A new perspective hypothesis termed “Stellar Transformer” proposes “electromagnetic” energy between celestial objects be considered much like the induction transformer process that steps down household energy from the power company. For example, the Sun represents a large coil from the power company, while the Earth represents the smaller coil to the home. The larger coil element generally excites current into the smaller coil element by introducing “step-down energy.”
The Predictive Earth Digital Twin can provide a continuously learning system that uses AI and machine learning algorithms to capture and predict changes in state and configuration of larger solar systems affecting the earth-sun induction processes of the Stellar Transformer.
Predictive Earth Digital Twin models epitomize the convergence of Information Technology (IT) and Operational Technology (OT). Orbiting satellites and related terrestrial sensors represent the OT side, while virtualized aspects of the digital twin represent the IT side. The OT real-world entities are effectively listening and capturing critical data for real-time analysis. These entities provide key sources of data that are captured in real-time and synchronized to virtual representation(s) at a given frequency and level of fidelity that was not achievable in the past.
Caption: Earth as a Stellar Transformer idealized Plasma Core Planetary Electronics based on sea Urchin Model by Giovanni P. Gregori as anode tufts.- Permission - Institute of Advanced Studies in Climate Change.

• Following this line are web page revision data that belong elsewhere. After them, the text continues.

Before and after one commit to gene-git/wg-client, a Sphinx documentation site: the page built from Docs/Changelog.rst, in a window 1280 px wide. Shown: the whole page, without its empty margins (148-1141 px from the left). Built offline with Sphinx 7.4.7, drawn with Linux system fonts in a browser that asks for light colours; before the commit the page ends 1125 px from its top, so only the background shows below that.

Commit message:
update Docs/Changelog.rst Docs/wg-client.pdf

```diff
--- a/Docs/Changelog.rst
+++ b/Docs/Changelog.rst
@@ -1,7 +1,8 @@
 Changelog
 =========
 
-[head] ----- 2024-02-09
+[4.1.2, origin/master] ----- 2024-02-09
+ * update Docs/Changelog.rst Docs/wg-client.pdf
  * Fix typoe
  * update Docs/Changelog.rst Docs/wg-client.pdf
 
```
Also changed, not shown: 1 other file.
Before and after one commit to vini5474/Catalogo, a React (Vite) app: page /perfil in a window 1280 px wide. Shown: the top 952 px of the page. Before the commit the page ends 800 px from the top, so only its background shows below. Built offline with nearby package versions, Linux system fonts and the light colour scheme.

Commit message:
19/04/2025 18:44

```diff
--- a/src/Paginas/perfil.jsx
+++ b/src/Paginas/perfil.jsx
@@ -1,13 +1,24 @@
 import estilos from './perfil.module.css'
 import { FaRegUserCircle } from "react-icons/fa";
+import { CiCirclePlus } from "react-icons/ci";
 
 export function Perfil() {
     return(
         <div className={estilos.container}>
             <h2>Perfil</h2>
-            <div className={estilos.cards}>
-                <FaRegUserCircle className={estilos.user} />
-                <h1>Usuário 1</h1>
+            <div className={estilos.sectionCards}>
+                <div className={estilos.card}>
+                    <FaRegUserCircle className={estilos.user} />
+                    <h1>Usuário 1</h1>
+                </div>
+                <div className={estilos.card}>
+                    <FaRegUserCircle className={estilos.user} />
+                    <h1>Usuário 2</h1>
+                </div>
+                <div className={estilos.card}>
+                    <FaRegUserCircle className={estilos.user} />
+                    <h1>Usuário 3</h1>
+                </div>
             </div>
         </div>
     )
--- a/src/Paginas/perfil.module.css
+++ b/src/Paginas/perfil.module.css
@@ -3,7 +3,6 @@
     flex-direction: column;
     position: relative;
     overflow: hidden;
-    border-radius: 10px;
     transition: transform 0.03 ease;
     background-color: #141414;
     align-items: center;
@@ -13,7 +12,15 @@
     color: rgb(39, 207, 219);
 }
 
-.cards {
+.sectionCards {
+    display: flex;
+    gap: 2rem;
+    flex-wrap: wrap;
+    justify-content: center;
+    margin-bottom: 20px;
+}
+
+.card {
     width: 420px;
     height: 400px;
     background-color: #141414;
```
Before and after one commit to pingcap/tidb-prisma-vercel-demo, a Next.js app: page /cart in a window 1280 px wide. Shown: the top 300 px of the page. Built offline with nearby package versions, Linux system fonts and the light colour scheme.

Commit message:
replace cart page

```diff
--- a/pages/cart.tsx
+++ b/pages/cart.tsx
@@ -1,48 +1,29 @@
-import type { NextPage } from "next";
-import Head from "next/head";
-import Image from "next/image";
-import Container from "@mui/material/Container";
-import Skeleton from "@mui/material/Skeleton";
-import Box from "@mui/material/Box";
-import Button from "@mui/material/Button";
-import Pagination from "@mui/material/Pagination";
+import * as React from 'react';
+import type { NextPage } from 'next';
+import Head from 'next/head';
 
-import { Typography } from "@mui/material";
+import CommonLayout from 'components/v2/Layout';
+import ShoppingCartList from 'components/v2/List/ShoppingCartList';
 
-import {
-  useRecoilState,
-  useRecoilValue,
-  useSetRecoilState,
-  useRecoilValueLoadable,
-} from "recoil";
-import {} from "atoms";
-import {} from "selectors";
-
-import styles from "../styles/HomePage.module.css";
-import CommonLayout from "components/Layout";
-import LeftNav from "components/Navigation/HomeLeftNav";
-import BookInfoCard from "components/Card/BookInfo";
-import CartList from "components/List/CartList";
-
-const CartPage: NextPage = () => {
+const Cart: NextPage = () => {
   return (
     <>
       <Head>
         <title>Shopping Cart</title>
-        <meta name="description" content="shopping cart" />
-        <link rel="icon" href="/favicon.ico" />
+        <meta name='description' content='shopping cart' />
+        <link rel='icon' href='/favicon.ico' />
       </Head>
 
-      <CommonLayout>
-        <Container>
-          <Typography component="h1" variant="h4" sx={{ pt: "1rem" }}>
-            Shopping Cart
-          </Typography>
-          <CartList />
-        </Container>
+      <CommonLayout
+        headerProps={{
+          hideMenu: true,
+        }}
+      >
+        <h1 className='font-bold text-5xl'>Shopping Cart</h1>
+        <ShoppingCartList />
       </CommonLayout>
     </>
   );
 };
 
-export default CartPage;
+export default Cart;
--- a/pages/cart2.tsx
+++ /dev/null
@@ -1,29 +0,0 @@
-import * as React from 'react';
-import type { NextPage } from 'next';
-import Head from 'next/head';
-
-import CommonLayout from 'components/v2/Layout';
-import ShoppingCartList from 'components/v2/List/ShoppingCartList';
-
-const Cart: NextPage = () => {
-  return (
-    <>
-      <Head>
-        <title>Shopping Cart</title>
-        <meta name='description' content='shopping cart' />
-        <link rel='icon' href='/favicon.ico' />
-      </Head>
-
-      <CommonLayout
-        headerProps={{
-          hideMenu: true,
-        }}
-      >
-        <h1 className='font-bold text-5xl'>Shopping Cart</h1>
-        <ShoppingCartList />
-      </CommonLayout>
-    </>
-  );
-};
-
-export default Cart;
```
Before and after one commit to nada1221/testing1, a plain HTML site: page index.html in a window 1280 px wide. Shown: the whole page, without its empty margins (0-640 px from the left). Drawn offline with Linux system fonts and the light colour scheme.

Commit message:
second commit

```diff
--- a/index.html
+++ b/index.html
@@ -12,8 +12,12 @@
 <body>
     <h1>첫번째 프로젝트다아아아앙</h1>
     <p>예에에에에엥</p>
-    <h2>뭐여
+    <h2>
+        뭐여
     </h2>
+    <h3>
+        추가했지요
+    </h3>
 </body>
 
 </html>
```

This convergence of IT and OT plays at the heart of the industrial internet, where AI and ML are applied, among other technologies, to gain both predictive and prescriptive actionable insight. Causally linking events at specific geographical locations to observed solar phenomena is key. Consequently, utilizing a Digital Twin offers a considerable advantage in predictive power at the local level.
Generally, energy from the Sun is only considered from the radiative effects of direct sunlight and impending solar wind particle events. Still, additional inputs from long-wavelength solar energy induction transfer effects are accounted for with geophysical processes. The Stellar Transformer incorporates this extra Electro-Magnetic energy induction transfer process.
As stated earlier, the concept is understood as simple step-down energy between Sun and Earth, much like the transformer process that steps down household energy from the power company. The Sun represents a large coil from the power company, while the Earth represents the smaller coil to the home. The larger coil element generally excites current into the smaller coil element by introducing “step-down energy.”
This concept is exploited for global disaster forecasting using a digital twin approach for improving the predictive power of existing and developing coupled forecast models. This multifaceted approach applies to industrial internet infrastructure concerns and beyond to Space Mission awareness issues surrounding control and command.
Digital twins are formal digital representations of entities and have three parts: physical, virtual, and connections. In 2012, the National Aeronautics and Space Administration (NASA) defined it as “a multi-physics, multiscale, probabilistic, ultra-fidelity simulation that reflects, promptly, the state of a corresponding twin based on the historical data, real-time sensor data, and physical model,” and “Digital representation, sufficient to meet the requirements of a set of use cases.” Digital representation is defined as “Information that represents attributes and behaviors of an entity.”
Serviceable attributes interactively interface with computational, geometrical, visualization, and other models and must have adequate communication, storage, interpretation, process, and analysis of data the entity monitors. It is used to predict its states and behaviors within global disaster management and space mission scenarios.
For more information, watch the Digital Twin Consortium webinar on Predictive Earth Digital Twins. View related research papers, which explore relationships between the impact of these transformer processes in global disaster scenarios. The papers also explore the implications relative to the current thought of digital twins in planning future locations and network development of industrial Smart Grids and Smart Cities while considering further applications to Space Missions.
About the Authors
Bruce Leybourne, R & D Sr. Princip al Scientist, Stellar Transformer Technologies (L), Dan Isaacs, CTO, Digital Twin Consortium (R)